Today, there are painters, roofers, and a drywall crew working both outside and inside.

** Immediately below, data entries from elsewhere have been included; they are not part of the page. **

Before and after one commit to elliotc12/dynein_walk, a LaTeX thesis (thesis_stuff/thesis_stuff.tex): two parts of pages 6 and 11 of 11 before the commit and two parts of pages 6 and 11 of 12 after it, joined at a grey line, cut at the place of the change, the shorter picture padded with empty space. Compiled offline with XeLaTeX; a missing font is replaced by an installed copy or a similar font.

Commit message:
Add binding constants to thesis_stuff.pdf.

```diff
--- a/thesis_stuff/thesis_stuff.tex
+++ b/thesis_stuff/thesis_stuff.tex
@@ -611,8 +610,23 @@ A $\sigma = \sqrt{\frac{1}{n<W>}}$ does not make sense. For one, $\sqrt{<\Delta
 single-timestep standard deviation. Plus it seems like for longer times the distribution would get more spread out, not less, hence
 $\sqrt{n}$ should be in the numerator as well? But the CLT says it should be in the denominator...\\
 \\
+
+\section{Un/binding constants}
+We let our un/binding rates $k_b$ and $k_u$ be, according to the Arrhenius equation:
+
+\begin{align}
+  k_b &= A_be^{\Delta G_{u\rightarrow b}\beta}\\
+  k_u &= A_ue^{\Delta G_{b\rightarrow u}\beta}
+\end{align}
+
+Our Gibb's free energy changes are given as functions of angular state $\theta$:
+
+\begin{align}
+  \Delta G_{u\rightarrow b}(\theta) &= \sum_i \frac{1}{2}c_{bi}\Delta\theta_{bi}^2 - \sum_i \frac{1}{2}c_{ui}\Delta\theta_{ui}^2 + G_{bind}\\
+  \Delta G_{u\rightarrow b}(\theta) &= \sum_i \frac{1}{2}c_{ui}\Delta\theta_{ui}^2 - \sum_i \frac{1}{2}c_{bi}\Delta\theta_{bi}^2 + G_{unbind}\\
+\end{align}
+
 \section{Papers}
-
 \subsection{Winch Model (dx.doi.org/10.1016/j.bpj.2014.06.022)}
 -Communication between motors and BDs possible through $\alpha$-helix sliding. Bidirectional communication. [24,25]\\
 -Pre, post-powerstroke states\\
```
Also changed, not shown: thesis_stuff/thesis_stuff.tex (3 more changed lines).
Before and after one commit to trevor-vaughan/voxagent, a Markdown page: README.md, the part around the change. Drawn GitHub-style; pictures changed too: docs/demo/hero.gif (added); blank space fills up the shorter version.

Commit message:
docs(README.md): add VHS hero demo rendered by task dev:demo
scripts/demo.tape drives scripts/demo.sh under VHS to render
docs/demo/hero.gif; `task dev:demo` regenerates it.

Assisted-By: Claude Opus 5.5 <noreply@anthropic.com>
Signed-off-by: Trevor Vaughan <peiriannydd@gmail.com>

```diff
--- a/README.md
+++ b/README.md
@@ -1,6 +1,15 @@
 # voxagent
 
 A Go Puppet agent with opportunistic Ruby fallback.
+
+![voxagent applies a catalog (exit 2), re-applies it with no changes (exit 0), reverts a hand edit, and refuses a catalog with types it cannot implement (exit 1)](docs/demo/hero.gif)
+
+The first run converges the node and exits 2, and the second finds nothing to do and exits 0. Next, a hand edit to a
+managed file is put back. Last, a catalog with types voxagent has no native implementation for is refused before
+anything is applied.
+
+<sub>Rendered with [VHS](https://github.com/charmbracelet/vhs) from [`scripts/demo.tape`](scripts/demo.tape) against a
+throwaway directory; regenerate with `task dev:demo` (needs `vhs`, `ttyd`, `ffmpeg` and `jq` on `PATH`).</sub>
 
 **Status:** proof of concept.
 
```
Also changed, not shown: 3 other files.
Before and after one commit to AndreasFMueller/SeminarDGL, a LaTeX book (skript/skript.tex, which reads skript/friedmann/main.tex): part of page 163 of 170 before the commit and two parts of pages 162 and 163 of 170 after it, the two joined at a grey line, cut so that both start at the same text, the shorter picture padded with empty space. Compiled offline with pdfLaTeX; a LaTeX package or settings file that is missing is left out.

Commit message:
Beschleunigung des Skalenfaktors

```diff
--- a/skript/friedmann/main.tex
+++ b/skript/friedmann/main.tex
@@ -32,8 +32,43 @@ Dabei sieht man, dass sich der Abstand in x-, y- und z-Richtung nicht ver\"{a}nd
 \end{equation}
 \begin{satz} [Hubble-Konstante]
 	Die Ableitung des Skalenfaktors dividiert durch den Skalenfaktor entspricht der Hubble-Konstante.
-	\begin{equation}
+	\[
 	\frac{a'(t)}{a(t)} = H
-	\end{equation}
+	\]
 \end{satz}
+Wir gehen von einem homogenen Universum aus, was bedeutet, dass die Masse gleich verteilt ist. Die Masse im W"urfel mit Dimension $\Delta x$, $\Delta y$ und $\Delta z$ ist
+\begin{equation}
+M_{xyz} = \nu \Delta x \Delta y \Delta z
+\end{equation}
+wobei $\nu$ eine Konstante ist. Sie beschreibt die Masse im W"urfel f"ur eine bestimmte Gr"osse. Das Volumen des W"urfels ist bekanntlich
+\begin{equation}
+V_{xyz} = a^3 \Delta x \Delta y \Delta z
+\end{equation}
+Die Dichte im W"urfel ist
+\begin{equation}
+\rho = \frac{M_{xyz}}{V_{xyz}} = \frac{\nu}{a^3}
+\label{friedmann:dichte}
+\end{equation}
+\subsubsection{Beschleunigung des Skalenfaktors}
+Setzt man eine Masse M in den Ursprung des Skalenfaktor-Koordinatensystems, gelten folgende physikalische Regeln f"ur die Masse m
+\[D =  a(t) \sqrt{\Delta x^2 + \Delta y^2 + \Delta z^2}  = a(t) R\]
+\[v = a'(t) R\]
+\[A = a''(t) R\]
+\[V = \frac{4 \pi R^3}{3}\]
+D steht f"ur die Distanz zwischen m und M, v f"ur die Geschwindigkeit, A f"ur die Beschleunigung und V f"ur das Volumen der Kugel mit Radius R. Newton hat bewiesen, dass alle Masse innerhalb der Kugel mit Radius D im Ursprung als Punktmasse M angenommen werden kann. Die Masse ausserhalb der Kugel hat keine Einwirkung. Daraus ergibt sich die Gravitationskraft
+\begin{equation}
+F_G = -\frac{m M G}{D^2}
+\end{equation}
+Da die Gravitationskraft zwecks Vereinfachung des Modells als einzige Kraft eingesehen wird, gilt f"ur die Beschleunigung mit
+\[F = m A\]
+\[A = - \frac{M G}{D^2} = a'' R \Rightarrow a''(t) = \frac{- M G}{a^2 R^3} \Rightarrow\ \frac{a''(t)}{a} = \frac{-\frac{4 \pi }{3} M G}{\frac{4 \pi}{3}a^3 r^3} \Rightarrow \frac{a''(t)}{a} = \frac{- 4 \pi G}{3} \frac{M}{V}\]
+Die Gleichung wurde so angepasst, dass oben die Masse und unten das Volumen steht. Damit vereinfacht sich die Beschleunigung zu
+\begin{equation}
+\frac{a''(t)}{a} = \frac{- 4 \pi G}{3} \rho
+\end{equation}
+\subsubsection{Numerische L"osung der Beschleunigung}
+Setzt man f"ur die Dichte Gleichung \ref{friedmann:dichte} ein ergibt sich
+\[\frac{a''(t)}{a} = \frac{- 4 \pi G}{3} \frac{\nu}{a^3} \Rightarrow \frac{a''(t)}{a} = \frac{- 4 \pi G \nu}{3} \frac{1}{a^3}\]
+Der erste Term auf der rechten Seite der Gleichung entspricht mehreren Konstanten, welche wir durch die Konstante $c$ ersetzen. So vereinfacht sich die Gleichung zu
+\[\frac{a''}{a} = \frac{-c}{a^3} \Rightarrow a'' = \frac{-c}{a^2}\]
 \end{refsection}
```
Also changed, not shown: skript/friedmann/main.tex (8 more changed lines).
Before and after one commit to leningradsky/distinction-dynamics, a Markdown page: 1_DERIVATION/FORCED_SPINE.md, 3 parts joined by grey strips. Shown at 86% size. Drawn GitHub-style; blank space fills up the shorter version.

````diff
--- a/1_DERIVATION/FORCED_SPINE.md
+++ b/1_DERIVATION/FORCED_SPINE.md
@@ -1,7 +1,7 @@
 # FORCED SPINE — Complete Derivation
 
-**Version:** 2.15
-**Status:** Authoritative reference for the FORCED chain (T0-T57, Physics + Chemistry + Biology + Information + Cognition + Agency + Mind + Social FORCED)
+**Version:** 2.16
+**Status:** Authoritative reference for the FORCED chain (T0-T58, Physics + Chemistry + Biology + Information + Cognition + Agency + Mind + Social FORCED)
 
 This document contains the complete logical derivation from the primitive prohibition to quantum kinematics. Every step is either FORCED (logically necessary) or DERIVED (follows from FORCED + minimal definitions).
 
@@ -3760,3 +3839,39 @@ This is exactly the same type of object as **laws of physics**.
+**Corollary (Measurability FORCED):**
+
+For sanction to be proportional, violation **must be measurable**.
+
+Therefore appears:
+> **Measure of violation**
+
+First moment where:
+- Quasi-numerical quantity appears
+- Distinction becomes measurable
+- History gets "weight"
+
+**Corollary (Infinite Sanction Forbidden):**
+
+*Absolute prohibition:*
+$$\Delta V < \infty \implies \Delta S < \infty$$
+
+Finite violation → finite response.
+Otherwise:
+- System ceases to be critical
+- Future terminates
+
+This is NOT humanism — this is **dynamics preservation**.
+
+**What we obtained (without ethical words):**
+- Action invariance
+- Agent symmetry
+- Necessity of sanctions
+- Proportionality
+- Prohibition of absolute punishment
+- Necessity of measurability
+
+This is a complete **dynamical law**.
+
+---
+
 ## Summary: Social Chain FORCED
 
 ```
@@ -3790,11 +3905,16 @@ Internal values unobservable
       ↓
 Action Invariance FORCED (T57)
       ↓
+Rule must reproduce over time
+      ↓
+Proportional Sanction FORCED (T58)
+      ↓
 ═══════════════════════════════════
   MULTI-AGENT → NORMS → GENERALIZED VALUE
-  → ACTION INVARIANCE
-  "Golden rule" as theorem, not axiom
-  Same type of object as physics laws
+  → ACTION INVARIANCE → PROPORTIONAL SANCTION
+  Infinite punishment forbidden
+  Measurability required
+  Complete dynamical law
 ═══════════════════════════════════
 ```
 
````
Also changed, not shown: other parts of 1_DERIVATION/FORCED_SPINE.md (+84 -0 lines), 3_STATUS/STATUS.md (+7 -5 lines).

Managing the various aspects of our renovation does help keep me busy, but not too busy to miss having a studio and things to make. 

So, I'll busy myself by going back in time to the year 2007 or so in my mosaic career. Having returned from a very rewarding Orsoni master class experience the previous year, I decided to take the step from hobby to art, and I started making art. Intrigued and inspired by Maestro Orsoni's directive to Think Mosaic, which I talked about in this post, I started down a path—although not fully conscious of it at the time—to explore what I have come to think of as work that is essentially mosaic.

Etude, detail (2007) My first attempt to Think Mosaic!

What do I mean by essentially mosaic?  Well, there are three happenings that helped form my idea of work that is essentially mosaic:

1. The first of the three happenings was when Maestro Orsoni said Think Mosaic, and expounded on what was not mosaic (again, refer to this post).

L'entrata, detail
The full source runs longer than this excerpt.